» **WHAT NEEDS TO BE DONE**
Your answer should consist of each line from the data below that contains "digitize".

» **DATA SHOWN**
== Segment start ==
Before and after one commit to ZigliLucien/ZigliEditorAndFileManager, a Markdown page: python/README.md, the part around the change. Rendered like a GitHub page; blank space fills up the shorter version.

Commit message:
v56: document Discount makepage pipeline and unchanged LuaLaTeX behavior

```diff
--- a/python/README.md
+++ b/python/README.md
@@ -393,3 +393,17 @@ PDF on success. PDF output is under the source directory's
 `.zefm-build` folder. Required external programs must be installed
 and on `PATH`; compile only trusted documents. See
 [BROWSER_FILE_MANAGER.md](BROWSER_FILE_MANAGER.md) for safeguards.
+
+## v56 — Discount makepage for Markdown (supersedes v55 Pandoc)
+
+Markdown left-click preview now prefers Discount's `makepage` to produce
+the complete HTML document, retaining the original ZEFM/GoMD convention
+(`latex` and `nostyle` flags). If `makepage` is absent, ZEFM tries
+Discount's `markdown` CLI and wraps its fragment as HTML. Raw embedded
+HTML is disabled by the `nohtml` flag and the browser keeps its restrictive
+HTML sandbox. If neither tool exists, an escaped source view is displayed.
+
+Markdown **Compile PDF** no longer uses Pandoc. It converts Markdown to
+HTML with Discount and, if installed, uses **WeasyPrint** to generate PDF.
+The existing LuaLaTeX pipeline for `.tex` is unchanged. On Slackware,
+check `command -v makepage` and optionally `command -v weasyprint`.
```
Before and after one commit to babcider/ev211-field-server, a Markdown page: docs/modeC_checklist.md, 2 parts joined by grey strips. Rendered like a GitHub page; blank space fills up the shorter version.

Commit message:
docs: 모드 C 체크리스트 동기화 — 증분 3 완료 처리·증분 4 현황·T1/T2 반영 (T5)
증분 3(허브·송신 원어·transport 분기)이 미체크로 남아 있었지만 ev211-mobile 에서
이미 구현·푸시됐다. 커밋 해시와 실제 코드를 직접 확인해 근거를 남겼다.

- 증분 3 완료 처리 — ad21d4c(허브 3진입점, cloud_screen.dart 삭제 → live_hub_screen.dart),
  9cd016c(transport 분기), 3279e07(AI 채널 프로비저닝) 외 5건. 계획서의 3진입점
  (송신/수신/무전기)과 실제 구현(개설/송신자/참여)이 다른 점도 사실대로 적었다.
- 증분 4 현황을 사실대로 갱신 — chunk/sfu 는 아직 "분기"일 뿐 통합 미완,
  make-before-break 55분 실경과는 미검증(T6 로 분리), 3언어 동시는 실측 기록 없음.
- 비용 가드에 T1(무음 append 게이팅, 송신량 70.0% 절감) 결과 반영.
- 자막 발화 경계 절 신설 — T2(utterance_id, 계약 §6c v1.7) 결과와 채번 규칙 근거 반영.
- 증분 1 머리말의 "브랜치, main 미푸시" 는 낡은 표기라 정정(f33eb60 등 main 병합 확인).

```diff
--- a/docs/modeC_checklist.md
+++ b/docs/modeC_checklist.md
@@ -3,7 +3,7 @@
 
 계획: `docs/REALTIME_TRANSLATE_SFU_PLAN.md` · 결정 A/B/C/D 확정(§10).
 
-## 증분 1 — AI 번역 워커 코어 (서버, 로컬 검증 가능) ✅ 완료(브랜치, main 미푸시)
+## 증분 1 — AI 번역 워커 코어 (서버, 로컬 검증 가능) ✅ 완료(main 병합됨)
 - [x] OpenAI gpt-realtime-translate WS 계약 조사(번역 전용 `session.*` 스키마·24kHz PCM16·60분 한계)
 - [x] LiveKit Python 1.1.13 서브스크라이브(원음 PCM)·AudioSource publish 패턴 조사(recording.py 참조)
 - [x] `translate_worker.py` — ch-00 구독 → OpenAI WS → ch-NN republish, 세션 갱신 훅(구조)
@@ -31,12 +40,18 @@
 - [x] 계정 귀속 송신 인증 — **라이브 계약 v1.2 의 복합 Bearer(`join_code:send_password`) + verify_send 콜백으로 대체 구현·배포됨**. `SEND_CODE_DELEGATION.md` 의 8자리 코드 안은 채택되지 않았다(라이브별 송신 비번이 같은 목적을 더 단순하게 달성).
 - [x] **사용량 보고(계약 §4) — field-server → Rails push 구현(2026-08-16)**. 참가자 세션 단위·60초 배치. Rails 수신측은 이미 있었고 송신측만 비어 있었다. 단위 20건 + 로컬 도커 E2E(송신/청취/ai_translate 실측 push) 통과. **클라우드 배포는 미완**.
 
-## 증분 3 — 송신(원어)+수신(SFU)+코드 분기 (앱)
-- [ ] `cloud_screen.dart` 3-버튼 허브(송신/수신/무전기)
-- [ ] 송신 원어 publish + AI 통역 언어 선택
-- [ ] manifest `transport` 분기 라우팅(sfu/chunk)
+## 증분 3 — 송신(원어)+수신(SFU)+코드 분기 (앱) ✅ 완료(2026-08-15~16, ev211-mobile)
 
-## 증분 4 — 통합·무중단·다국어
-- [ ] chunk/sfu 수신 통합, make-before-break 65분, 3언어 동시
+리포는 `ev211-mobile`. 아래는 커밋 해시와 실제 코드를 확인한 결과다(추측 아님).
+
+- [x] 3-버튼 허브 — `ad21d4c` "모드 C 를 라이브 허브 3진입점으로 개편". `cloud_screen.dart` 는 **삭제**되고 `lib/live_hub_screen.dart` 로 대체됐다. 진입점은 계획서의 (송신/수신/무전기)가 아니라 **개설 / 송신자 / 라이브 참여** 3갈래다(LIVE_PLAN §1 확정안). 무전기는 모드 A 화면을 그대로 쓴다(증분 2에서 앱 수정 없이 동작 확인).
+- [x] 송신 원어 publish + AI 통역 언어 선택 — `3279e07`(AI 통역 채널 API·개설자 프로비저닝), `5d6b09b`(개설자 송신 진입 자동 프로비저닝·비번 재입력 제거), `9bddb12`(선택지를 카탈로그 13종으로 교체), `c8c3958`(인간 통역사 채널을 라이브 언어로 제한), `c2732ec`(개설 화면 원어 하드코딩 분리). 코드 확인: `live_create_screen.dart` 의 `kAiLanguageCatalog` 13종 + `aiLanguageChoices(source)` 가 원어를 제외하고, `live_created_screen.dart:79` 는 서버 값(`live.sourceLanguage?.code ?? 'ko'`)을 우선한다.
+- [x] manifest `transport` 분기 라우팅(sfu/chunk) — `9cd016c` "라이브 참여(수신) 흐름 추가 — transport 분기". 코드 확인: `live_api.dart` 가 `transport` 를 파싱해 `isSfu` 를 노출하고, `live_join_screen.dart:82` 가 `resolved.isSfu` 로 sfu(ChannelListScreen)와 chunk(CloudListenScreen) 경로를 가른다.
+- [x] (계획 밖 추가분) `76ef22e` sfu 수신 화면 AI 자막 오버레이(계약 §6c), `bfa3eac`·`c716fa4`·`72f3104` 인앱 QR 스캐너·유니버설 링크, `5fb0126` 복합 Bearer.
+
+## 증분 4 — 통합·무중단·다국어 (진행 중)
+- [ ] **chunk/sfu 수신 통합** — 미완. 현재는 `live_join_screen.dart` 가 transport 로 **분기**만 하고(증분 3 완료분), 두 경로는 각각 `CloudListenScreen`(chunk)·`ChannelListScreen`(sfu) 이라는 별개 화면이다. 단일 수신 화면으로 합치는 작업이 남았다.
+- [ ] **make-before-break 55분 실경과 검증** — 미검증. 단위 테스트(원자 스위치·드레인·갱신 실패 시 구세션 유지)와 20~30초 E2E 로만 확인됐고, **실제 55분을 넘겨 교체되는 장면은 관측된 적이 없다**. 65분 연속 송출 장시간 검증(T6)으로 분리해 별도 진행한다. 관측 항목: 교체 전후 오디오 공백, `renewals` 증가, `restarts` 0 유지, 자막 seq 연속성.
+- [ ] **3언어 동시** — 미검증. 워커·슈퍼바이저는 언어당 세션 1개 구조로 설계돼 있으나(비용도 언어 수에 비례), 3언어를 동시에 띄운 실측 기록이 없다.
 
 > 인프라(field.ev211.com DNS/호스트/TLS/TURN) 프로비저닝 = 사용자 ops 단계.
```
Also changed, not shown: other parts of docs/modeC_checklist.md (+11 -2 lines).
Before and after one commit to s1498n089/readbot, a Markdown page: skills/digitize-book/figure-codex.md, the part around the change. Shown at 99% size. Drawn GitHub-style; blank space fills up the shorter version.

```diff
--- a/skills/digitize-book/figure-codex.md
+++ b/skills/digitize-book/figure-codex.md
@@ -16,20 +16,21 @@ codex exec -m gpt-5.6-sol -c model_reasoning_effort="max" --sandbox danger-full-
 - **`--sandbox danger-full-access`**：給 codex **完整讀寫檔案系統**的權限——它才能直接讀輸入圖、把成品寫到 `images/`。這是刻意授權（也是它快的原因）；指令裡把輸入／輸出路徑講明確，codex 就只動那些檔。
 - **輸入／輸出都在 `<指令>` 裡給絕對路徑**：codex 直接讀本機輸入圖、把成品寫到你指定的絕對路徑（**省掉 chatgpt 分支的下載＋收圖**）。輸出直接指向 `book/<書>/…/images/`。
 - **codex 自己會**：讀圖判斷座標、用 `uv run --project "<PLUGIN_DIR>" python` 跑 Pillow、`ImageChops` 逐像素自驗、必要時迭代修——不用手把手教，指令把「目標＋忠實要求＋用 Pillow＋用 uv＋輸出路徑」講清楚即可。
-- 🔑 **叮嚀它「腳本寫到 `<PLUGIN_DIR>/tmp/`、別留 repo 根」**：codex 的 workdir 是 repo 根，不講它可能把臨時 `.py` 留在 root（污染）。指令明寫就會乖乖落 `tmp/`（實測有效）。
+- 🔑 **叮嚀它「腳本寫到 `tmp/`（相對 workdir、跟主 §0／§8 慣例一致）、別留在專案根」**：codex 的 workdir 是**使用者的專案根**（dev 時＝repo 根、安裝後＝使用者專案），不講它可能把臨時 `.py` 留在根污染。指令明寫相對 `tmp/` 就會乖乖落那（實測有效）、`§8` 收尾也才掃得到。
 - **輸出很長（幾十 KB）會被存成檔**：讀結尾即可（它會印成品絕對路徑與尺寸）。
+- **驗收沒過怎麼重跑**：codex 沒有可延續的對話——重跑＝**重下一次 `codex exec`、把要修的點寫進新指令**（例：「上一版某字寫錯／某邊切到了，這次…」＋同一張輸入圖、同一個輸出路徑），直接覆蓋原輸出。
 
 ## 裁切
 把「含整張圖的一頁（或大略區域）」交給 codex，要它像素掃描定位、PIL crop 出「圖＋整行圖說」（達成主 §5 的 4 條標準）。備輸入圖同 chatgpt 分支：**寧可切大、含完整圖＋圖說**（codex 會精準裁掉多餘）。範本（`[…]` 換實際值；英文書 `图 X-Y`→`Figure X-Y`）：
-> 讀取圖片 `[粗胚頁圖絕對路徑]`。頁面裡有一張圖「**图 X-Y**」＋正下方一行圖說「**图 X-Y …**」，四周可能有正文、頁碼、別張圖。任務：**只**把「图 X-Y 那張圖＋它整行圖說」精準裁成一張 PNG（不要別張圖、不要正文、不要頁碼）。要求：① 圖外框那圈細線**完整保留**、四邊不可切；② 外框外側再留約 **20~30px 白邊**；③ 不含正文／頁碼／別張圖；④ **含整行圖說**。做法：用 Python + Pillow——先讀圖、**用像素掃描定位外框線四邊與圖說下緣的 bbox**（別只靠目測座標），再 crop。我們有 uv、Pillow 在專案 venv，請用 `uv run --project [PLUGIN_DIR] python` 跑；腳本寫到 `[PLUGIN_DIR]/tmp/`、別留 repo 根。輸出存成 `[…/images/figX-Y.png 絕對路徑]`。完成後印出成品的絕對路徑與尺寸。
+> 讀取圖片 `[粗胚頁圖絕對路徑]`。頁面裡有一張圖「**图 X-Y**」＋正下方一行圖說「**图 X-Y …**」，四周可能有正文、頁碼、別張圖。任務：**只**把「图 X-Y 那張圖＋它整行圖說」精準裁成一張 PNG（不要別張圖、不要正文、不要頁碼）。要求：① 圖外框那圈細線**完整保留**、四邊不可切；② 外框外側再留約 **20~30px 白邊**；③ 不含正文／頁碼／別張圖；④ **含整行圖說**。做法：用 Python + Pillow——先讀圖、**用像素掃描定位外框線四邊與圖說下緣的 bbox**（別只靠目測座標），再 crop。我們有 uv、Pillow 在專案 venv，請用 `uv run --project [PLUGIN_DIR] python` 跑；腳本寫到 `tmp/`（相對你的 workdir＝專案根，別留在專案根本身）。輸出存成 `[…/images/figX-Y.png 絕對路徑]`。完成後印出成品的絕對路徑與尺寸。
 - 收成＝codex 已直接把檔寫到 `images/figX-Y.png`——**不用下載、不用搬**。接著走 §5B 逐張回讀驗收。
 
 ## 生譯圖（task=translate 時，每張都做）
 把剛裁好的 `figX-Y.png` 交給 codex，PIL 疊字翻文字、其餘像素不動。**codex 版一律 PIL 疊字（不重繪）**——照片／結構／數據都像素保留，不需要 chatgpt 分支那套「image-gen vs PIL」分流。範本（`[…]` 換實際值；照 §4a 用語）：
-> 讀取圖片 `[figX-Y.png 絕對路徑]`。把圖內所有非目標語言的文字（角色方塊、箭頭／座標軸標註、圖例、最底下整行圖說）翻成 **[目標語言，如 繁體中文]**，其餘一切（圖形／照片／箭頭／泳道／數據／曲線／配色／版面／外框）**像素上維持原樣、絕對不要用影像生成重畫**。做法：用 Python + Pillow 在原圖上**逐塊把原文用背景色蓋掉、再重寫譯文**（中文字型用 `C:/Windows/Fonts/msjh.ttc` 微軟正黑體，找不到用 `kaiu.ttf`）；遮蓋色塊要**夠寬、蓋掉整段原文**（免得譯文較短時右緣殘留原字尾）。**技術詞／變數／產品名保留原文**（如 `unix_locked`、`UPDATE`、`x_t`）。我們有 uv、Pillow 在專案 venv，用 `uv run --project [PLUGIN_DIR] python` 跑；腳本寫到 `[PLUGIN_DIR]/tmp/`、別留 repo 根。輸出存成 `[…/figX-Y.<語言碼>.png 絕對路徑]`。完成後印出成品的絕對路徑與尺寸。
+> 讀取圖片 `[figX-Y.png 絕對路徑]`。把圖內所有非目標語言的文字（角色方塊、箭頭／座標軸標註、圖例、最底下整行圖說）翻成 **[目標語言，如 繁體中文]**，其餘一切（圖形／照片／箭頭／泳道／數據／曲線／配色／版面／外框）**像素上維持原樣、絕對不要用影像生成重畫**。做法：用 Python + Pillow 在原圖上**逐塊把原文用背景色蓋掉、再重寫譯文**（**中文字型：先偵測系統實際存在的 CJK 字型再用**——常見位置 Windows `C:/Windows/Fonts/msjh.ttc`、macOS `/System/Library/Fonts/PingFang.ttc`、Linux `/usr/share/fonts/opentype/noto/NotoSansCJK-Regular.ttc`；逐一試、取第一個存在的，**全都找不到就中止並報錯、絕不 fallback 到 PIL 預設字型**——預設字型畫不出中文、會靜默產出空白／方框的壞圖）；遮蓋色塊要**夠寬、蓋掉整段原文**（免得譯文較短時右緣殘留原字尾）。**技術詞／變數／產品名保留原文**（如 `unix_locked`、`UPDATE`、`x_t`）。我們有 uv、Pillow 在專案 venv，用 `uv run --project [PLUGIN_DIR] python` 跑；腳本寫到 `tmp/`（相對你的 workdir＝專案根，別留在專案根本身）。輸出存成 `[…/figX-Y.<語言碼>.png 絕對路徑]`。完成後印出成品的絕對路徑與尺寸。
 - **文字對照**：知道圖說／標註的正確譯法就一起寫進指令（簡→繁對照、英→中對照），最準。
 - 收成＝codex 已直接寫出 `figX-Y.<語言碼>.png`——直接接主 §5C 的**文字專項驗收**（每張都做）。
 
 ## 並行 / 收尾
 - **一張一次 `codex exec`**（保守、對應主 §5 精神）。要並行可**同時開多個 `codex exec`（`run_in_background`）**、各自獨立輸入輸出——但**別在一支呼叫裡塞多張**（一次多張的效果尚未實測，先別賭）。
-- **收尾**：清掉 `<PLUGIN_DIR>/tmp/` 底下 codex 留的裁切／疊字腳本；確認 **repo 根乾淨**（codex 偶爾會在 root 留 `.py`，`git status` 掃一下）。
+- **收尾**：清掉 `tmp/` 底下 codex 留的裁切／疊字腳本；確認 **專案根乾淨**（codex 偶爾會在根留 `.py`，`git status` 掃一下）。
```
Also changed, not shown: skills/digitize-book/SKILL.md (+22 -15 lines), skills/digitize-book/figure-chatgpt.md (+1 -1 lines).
== Segment end ==
» **YOUR SOLUTION**
Before and after one commit to s1498n089/readbot, a Markdown page: skills/digitize-book/figure-codex.md, the part around the change. Shown at 99% size. Drawn GitHub-style; blank space fills up the shorter version.
--- a/skills/digitize-book/figure-codex.md
+++ b/skills/digitize-book/figure-codex.md
Also changed, not shown: skills/digitize-book/SKILL.md (+22 -15 lines), skills/digitize-book/figure-chatgpt.md (+1 -1 lines).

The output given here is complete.